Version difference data
○ ○ ○ ○ ○ ○ ○

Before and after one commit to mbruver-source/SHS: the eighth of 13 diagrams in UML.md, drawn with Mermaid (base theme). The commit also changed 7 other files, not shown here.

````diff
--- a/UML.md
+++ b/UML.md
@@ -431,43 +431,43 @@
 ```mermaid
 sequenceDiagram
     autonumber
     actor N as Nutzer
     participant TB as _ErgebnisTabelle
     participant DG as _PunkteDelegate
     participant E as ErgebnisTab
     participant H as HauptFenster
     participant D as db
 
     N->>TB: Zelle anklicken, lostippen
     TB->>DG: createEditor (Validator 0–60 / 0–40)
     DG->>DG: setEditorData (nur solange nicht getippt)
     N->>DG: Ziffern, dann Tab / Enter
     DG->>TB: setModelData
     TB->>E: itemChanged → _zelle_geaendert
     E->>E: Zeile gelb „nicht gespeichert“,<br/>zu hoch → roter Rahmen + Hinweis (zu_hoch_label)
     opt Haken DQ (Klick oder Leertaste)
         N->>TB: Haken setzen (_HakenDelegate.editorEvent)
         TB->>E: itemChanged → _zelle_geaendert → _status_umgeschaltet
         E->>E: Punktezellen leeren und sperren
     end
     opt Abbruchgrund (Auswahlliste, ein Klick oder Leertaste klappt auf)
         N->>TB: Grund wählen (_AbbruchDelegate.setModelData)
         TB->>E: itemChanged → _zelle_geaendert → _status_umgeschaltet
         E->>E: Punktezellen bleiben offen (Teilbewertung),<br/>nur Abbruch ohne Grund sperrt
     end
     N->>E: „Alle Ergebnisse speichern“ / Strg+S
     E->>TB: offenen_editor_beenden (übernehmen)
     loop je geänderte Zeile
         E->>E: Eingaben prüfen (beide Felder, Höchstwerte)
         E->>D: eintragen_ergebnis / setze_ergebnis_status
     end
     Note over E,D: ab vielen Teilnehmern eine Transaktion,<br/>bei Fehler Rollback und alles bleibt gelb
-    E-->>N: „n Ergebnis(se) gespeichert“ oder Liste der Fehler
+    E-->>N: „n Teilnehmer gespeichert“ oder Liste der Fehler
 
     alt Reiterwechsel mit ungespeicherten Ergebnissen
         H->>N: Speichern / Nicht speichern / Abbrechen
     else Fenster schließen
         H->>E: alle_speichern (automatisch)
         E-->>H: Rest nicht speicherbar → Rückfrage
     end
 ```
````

○ ○ ○ ○ ○ ○ ○

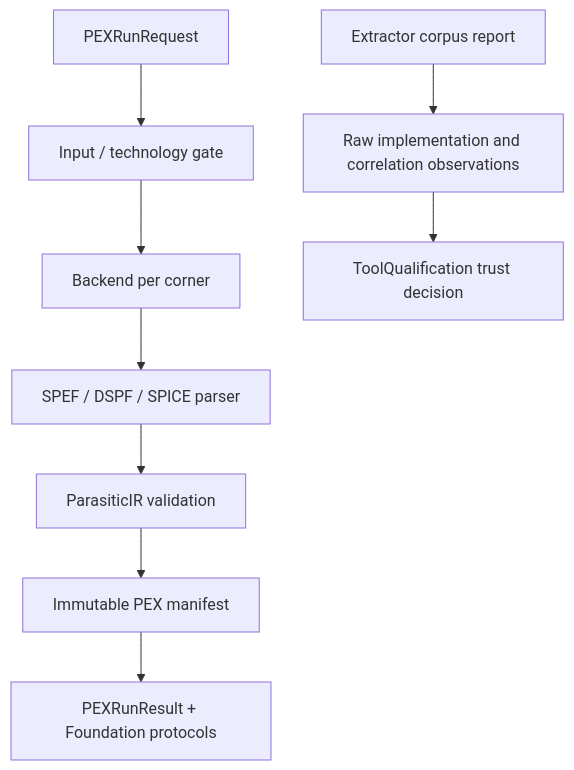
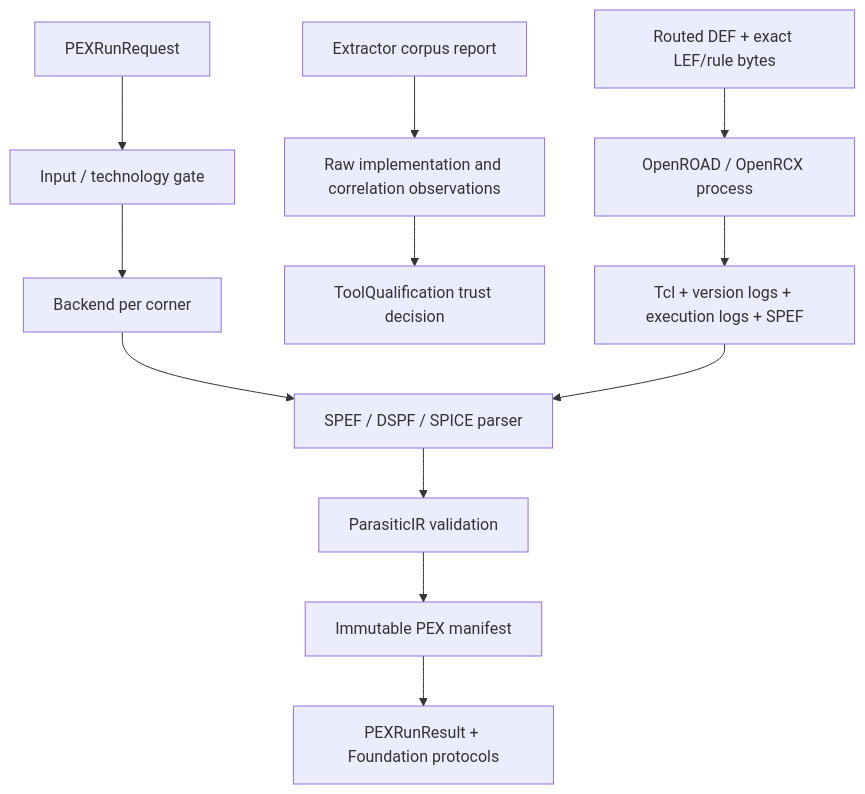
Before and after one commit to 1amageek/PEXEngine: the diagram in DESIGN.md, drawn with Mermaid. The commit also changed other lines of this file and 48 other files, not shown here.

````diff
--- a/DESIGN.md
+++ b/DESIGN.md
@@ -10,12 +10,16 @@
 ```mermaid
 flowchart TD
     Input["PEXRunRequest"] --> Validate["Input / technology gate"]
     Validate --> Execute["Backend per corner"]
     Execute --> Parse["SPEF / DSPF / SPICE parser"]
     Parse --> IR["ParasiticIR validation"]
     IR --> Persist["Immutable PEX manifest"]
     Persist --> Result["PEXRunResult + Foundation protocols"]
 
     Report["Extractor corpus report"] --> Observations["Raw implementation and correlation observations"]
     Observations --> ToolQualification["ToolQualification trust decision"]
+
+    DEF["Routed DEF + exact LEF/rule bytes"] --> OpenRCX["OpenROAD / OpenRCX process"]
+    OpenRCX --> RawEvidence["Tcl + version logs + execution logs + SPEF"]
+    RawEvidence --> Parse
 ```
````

○ ○ ○ ○ ○ ○ ○

• [Work instructions]:
Go through the records above. Copy each line in which the string "Fehler" appears.

• [Result for this task]:
     Note over E,D: ab vielen Teilnehmern eine Transaktion,<br/>bei Fehler Rollback und alles bleibt gelb
-    E-->>N: „n Ergebnis(se) gespeichert“ oder Liste der Fehler
+    E-->>N: „n Teilnehmer gespeichert“ oder Liste der Fehler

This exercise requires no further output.